» Exercise goal: Print all of the records. Exclude the images.

==== Supplied material ====

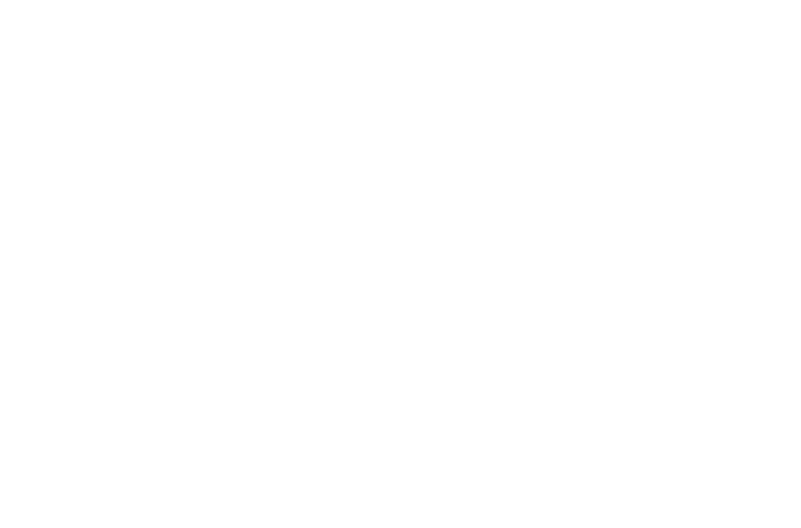
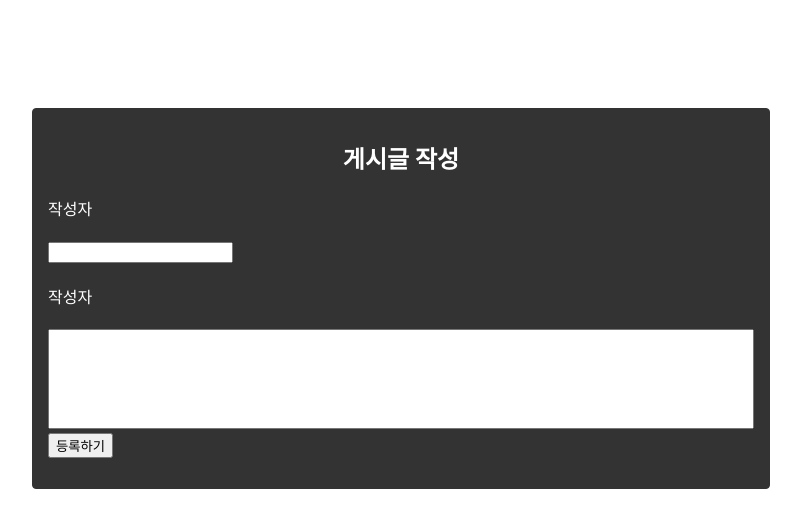
Before and after one commit to collabo-cw/simple_board_frontend, a Next.js app in the folder class/: page /boards/new in a window 1280 px wide. Shown: the top 528 px of the page, without its empty margins (239-1040 px from the left). Built offline with nearby package versions, Linux system fonts and the light colour scheme.

Commit message:
게시글 작성 수정

```diff
--- a/class/pages/boards/new/index.js
+++ b/class/pages/boards/new/index.js
@@ -1,13 +1,24 @@
 import axios from "axios";
 import { useState } from "react";
-import {Container,Wrapper,WrapLogin} from '../../../styles/new.styles';
+import {Container,Wrapper,WrapLogin,Title,H4, Textarea} from '../../../styles/new.styles';
 export default function BoardNewPage() {
 
 
 
     return(
         <Container>
-
+            <Wrapper>
+                <WrapLogin>
+                    <Title>게시글 작성</Title>
+                    <div>
+                        <H4>작성자</H4>
+                        <input type="text" />
+                        <H4>작성자</H4>
+                        <Textarea type="text" />
+                    </div>
+                    <button>등록하기</button>
+                </WrapLogin>
+            </Wrapper>
         </Container>
     )
 }
--- /dev/null
+++ b/class/pages/test/new/index.js
@@ -0,0 +1,7 @@
+import BoardComponent from '../../../src/components/units/board/component';
+
+
+export default function BoardNewPage(){
+    return <BoardComponent isEdit={false} />
+
+}
--- a/class/styles/membership.styles.js
+++ b/class/styles/membership.styles.js
@@ -29,6 +29,7 @@
   border-radius: 4px;
   border: 1px solid #333;
   background: #333;
+  ox-shadow: 0px 0px 10px #333;
 `;
 
 export const Iddiv = styled.div`
--- a/class/styles/new.styles.js
+++ b/class/styles/new.styles.js
@@ -18,4 +18,30 @@
 export const Title = styled.h1`
     font-size: 24px;
     text-align: center;
+    color:#fff;
 `;
+
+export const WrapLogin = styled.div`
+  width: 100%;
+  box-sizing: border-box;
+  margin: 100px 15px 0 15px;
+  padding: 15px 15px 30px;
+  border-radius: 4px;
+  border: 1px solid #333;
+  background: #333;
+  ox-shadow: 0px 0px 10px #333;
+`;
+
+export const H4 = styled.h4`
+    font-size: 16px;
+    color:#fff;
+    font-weight:500;
+`;
+
+export const Textarea = styled.textarea`
+    width:100%;
+    min-height: 100px;
+    resize: none;
+    box-sizing: border-box;
+    padding:10px;
+`
```
Also changed, not shown: class/pages/test/edit/index.js (added, +6 -0 lines), class/src/components/units/board/component/index.js (added, +12 -0 lines).
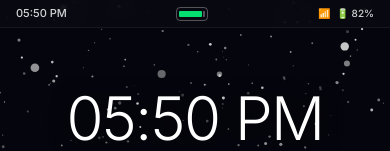
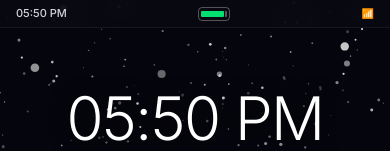
Before and after one commit to obyeadC13/Obyead-s-PC-, a React (Vite) app: page /mobile in a window 390 px wide. Shown: the top 151 px of the page. Built offline with nearby package versions, Linux system fonts and the light colour scheme.

Commit message:
Remove duplicated battery percentage from top bar and mobile status bar

```diff
--- a/src/components/DesktopMode.tsx
+++ b/src/components/DesktopMode.tsx
@@ -115,7 +115,6 @@ export default function DesktopMode() {
             <span style={{ textShadow: '0 0 8px #00f0ff66' }}>{'> _'}</span>
             <span>Terminal</span>
           </button>
-          <span className="text-xs">🔋 82%</span>
           <span className="text-xs">📶</span>
         </div>
       </div>
--- a/src/components/MobileMode.tsx
+++ b/src/components/MobileMode.tsx
@@ -39,7 +39,6 @@ function StatusBar({ time }: { time: Date }) {
       </div>
       <div className="flex items-center gap-1.5">
         <span className="text-[10px]">📶</span>
-        <span className="text-[10px]">🔋 82%</span>
       </div>
     </div>
   );
```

====

» Answer to this task:
Before and after one commit to collabo-cw/simple_board_frontend, a Next.js app in the folder class/: page /boards/new in a window 1280 px wide. Shown: the top 528 px of the page, without its empty margins (239-1040 px from the left). Built offline with nearby package versions, Linux system fonts and the light colour scheme.

Commit message:
게시글 작성 수정

```diff
--- a/class/pages/boards/new/index.js
+++ b/class/pages/boards/new/index.js
@@ -1,13 +1,24 @@
 import axios from "axios";
 import { useState } from "react";
-import {Container,Wrapper,WrapLogin} from '../../../styles/new.styles';
+import {Container,Wrapper,WrapLogin,Title,H4, Textarea} from '../../../styles/new.styles';
 export default function BoardNewPage() {
 
 
 
     return(
         <Container>
-
+            <Wrapper>
+                <WrapLogin>
+                    <Title>게시글 작성</Title>
+                    <div>
+                        <H4>작성자</H4>
+                        <input type="text" />
+                        <H4>작성자</H4>
+                        <Textarea type="text" />
+                    </div>
+                    <button>등록하기</button>
+                </WrapLogin>
+            </Wrapper>
         </Container>
     )
 }
--- /dev/null
+++ b/class/pages/test/new/index.js
@@ -0,0 +1,7 @@
+import BoardComponent from '../../../src/components/units/board/component';
+
+
+export default function BoardNewPage(){
+    return <BoardComponent isEdit={false} />
+
+}
--- a/class/styles/membership.styles.js
+++ b/class/styles/membership.styles.js
@@ -29,6 +29,7 @@
   border-radius: 4px;
   border: 1px solid #333;
   background: #333;
+  ox-shadow: 0px 0px 10px #333;
 `;
 
 export const Iddiv = styled.div`
--- a/class/styles/new.styles.js
+++ b/class/styles/new.styles.js
@@ -18,4 +18,30 @@
 export const Title = styled.h1`
     font-size: 24px;
     text-align: center;
+    color:#fff;
 `;
+
+export const WrapLogin = styled.div`
+  width: 100%;
+  box-sizing: border-box;
+  margin: 100px 15px 0 15px;
+  padding: 15px 15px 30px;
+  border-radius: 4px;
+  border: 1px solid #333;
+  background: #333;
+  ox-shadow: 0px 0px 10px #333;
+`;
+
+export const H4 = styled.h4`
+    font-size: 16px;
+    color:#fff;
+    font-weight:500;
+`;
+
+export const Textarea = styled.textarea`
+    width:100%;
+    min-height: 100px;
+    resize: none;
+    box-sizing: border-box;
+    padding:10px;
+`
```
Also changed, not shown: class/pages/test/edit/index.js (added, +6 -0 lines), class/src/components/units/board/component/index.js (added, +12 -0 lines).
Before and after one commit to obyeadC13/Obyead-s-PC-, a React (Vite) app: page /mobile in a window 390 px wide. Shown: the top 151 px of the page. Built offline with nearby package versions, Linux system fonts and the light colour scheme.

Commit message:
Remove duplicated battery percentage from top bar and mobile status bar

```diff
--- a/src/components/DesktopMode.tsx
+++ b/src/components/DesktopMode.tsx
@@ -115,7 +115,6 @@ export default function DesktopMode() {
             <span style={{ textShadow: '0 0 8px #00f0ff66' }}>{'> _'}</span>
             <span>Terminal</span>
           </button>
-          <span className="text-xs">🔋 82%</span>
           <span className="text-xs">📶</span>
         </div>
       </div>
--- a/src/components/MobileMode.tsx
+++ b/src/components/MobileMode.tsx
@@ -39,7 +39,6 @@ function StatusBar({ time }: { time: Date }) {
       </div>
       <div className="flex items-center gap-1.5">
         <span className="text-[10px]">📶</span>
-        <span className="text-[10px]">🔋 82%</span>
       </div>
     </div>
   );
```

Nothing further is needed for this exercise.